The economic mover and shaker this week is Friday’s employment report from the Bureau of Labor Statistics. This monthly report contains a wealth of data for economists, the most publicized being the month-over-month change in Total Nonfarm Employment (the PAYEMS series in the FRED repository). Today we have the ADP November estimate of 190K new nonfarm private employment jobs, a decrease over October’s 235K.

The 190K estimate came in above the consensus of 185K for the ADP number.

The forecast for the forthcoming BLS report is for 200K nonfarm new jobs (the actual PAYEMS number) and the unemployment rate to remain at 4.1%.


The bond market has been quite strong so far this month, especially the long end(TLT).  Could be the expectation of a disappointing report tomorrow morning.  If the jobs news is well above expectation we expect quite a bit of volatility in the bonds.  A viscous sell off could follow. 

On the subject of bonds, Bob von Halle sheds some light.  Great stuff here:

Despite my current role as an equity options trader, I remain a bond geek at heart, given the 25+ years I spent on the institutional side of that business. Rarely have I been more perplexed by the trading pattern of the long end of the treasury yield curve, captured by the price action of the TLT exchange traded fund. Much as been written about the flattening yield curve with short term rates (out to 5 years) having risen precipitously, while the 10 year treasury stays locked in around 2.35% and the 30 year treasury yield dropping through former resistance of 2.75% (represented by 127.25 zone on the TLT). The 5 yr to 10 yr spread is approaching 20 basis points, while the 10yr to 30 yr. spread is approaching 40 basis points.

The flattening of the yield curve driven by the short maturities makes total sense in the context of the Fed being poised to aggressively continue their fed funds rate increase campaign in 2018. The 10 year part of the curve remains well anchored by the wide spread vs foreign government 10 year maturities ( e.g. Germany at .30%, France at .65% and England at 1.25%) triggering strong overseas buying of U.S. Treasuries, irrespective of currency movements.

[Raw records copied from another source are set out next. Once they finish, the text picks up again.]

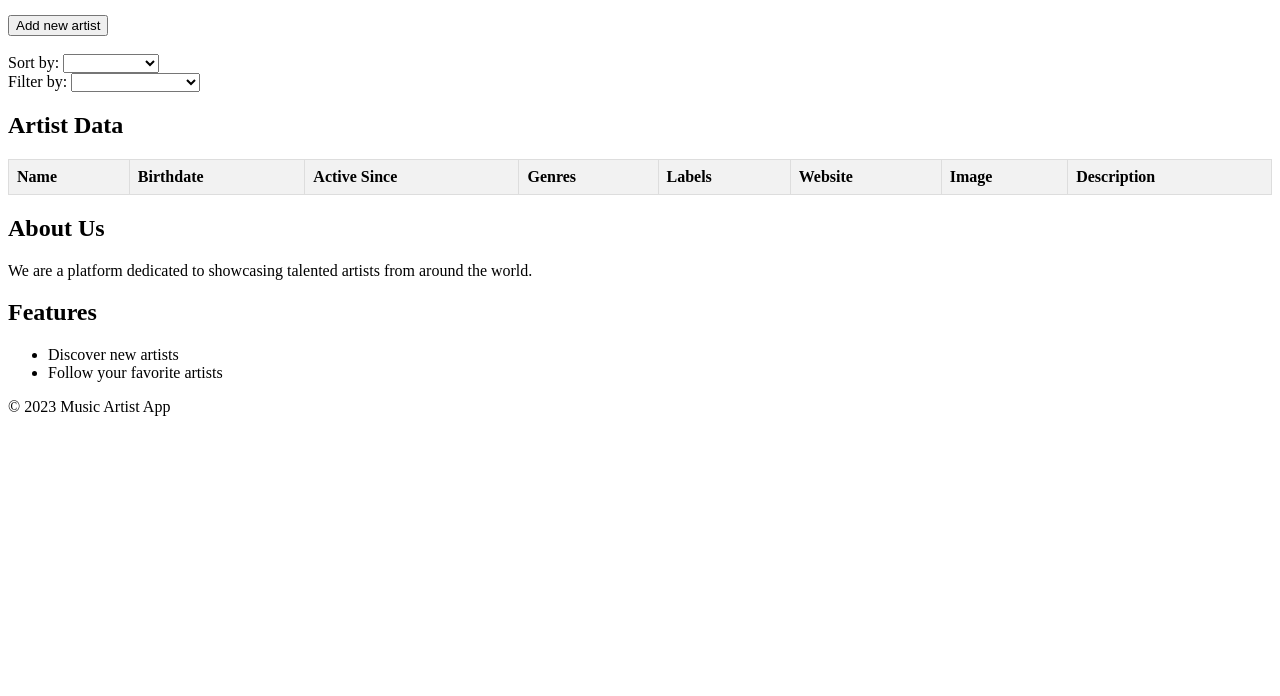
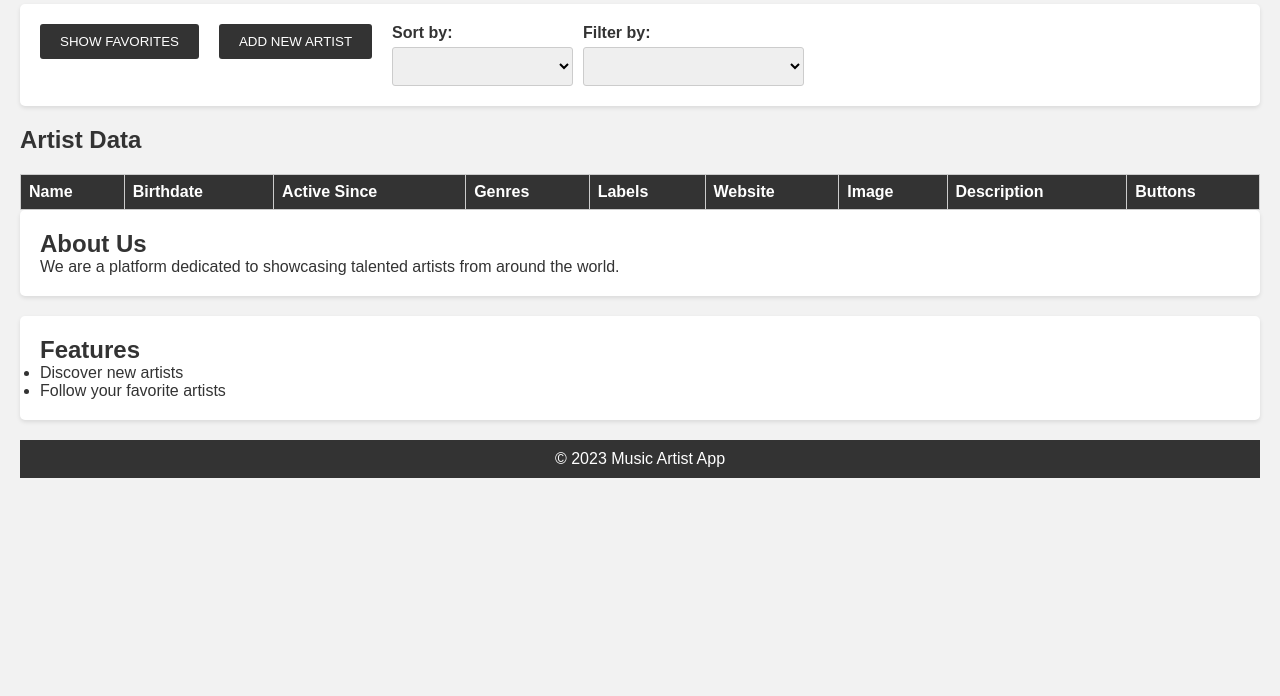
Before and after one commit to TheDanishMexican/musik-app-aflevering, a plain HTML site: page front-end-folder/index.html in a window 1280 px wide. Shown: the part 104-800 px from the top of the page. Drawn offline with Linux system fonts and the light colour scheme; no server answers.

Commit message:
done with css

```diff
--- a/front-end-folder/index.html
+++ b/front-end-folder/index.html
@@ -59,6 +59,7 @@
                     <th>Website</th>
                     <th>Image</th>
                     <th>Description</th>
+                    <th colspan="2">Buttons</th>
                 </tr>
             </thead>
             <tbody id="artistTableBody">
--- a/front-end-folder/style.css
+++ b/front-end-folder/style.css
@@ -10,3 +10,147 @@
 th {
     background-color: #f2f2f2;
 }
+
+body, h1, h2, p, ul, li, table, tr, th, td {
+    margin: 0;
+    padding: 0;
+}
+
+body {
+    margin: 20px;
+    font-family: Arial, sans-serif;
+    background-color: #f2f2f2;
+    color: #333;
+    display: flex;
+    flex-direction: column;
+}
+
+.container {
+    max-width: 1200px;
+    margin: 0 auto;
+    padding: 20px;
+    flex: 1;
+}
+
+header {
+    background-color: #333;
+    color: #fff;
+    text-align: center;
+    padding: 20px;
+}
+
+header h1 {
+    font-size: 24px;
+    text-transform: uppercase;
+}
+
+#sort-filter-search-create-container {
+    display: flex;
+    flex-wrap: wrap;
+    gap: 10px;
+    margin: 20px 0;
+    padding: 20px;
+    background-color: #fff;
+    border-radius: 5px;
+    box-shadow: 0 2px 4px rgba(0, 0, 0, 0.1);
+}
+
+#sort-filter-search-create-container label {
+    font-weight: bold;
+}
+
+button {
+    background-color: #333;
+    color: #fff;
+    border: none;
+    padding: 10px 20px;
+    cursor: pointer;
+    border-radius: 3px;
+    text-transform: uppercase;
+}
+
+select {
+    width: 100%;
+    padding: 10px;
+    margin-top: 5px;
+    border: 1px solid #ccc;
+    border-radius: 3px;
+}
+
+table {
+    width: 100%;
+    border-collapse: collapse;
+    margin-top: 20px;
+    border: 1px solid #ccc;
+}
+
+th, td {
+    padding: 10px;
+    text-align: left;
+}
+
+section {
+    background-color: #fff;
+    padding: 20px;
+    margin-bottom: 20px;
+    border-radius: 5px;
+    box-shadow: 0 2px 4px rgba(0, 0, 0, 0.1);
+}
+
+footer {
+    background-color: #333;
+    color: #fff;
+    text-align: center;
+    padding: 10px 0;
+}
+
+dialog {
+    padding: 20px;
+    border-radius: 5px;
+    box-shadow: 0 2px 4px rgba(0, 0, 0, 0.1);
+    background-color: #fff;
+    color: #333;
+}
+
+dialog input[type="button"] {
+    background-color: #333;
+    color: #fff;
+    border: none;
+    padding: 10px 20px;
+    cursor: pointer;
+    margin-right: 10px;
+    border-radius: 3px;
+}
+
+dialog form label,
+dialog form input,
+dialog form select,
+dialog form textarea {
+    display: block;
+    margin-bottom: 10px;
+}
+
+dialog form label[for="favorite"] {
+    display: inline-block;
+    margin-right: 10px;
+}
+
+table {
+    border-collapse: collapse;
+    width: 100%;
+}
+
+th, td {
+    border: 1px solid #ccc;
+    padding: 8px;
+    text-align: left;
+}
+
+th {
+    background-color: #333;
+    color: #fff;
+}
+
+tr:nth-child(even) {
+    background-color: #f2f2f2;
+}
```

It is the 30 year area that is a conundrum to many of us. The arguments being made are low inflation and geopolitical risks that might trigger a flight to quality/safety on U.S. treasuries (among other arguments).

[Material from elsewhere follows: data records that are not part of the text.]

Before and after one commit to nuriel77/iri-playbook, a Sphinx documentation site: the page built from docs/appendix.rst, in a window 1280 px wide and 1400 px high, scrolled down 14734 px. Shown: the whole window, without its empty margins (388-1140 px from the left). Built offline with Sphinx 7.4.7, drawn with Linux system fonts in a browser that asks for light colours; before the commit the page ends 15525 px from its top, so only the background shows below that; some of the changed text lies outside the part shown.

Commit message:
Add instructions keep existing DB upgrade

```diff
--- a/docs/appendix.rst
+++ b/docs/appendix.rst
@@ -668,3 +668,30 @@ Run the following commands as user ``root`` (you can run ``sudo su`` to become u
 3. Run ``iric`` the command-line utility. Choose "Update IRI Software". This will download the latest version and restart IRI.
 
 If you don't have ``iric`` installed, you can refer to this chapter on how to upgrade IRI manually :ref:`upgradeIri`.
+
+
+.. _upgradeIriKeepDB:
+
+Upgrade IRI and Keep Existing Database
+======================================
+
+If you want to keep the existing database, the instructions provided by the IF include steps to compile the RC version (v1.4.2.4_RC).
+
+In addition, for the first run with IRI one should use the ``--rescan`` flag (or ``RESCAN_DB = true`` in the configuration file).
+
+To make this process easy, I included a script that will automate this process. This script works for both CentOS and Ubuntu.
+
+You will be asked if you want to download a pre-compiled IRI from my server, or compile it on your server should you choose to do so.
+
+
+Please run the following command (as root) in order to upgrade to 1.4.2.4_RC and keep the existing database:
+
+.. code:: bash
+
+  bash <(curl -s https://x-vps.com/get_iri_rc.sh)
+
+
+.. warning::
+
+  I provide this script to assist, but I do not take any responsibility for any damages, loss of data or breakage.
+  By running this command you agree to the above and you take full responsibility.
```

The latter point was driven home by a sudden 2 point spike in the 30 year bond in a matter of seconds last week on the Flynn guilty plea/implicate Trump thesis, that receded just a few minutes later. Rarely have I seen a price reaction that violent in recent memory. The former point is dubious in my opinion as labor costs (the largest component of most company cost structures) seems poised to rise dramatically in coming year(s) given the tightness in the labor market (despite this weeks subdued employment cost index reading). Then factor in the prospects for a trillion dollar addition to our nation’s deficit over the next decade should some version of the current tax law proposals make it into law. The supply of government bonds will be staggering and certainly require higher long term yields to attract enough buyers. None of this stuff seems to matter at the moment…..why???
Once again, ALGOs RULE! With Wall Street dealers retreating from their traditional role as market makers (onerous capital requirements), computer programs have taken over and they worship solely at the alter of price movement, not from any sort of economic logic. Simply put, they buy what is going higher in price and sell what is moving lower endlessly until it stops working. That has yet to happen, and probably won’t following tomorrow’s Employment report. However…..
Someone(s) out there agree with me, as there has been huge buying today o fthe Jan 19th expiration 33 calls in the TBT (Ultra short inverse 20 year treasury ETF). Almost 30,000 contracts have been bought around the $1.15 area with TBT trading approx at $33.5. TBT moves UP in price as the 30 year Treasury moves DOWN in price (higher yields), as its “inverse” name implies, and on a leveraged basis.   This is a huge trade in the options market, and clearly is a bet (or hedge) on higher long term rates.
Full disclosure: I am short TLT in my trading account, and am looking to add to that position on continued strength.


Hat tip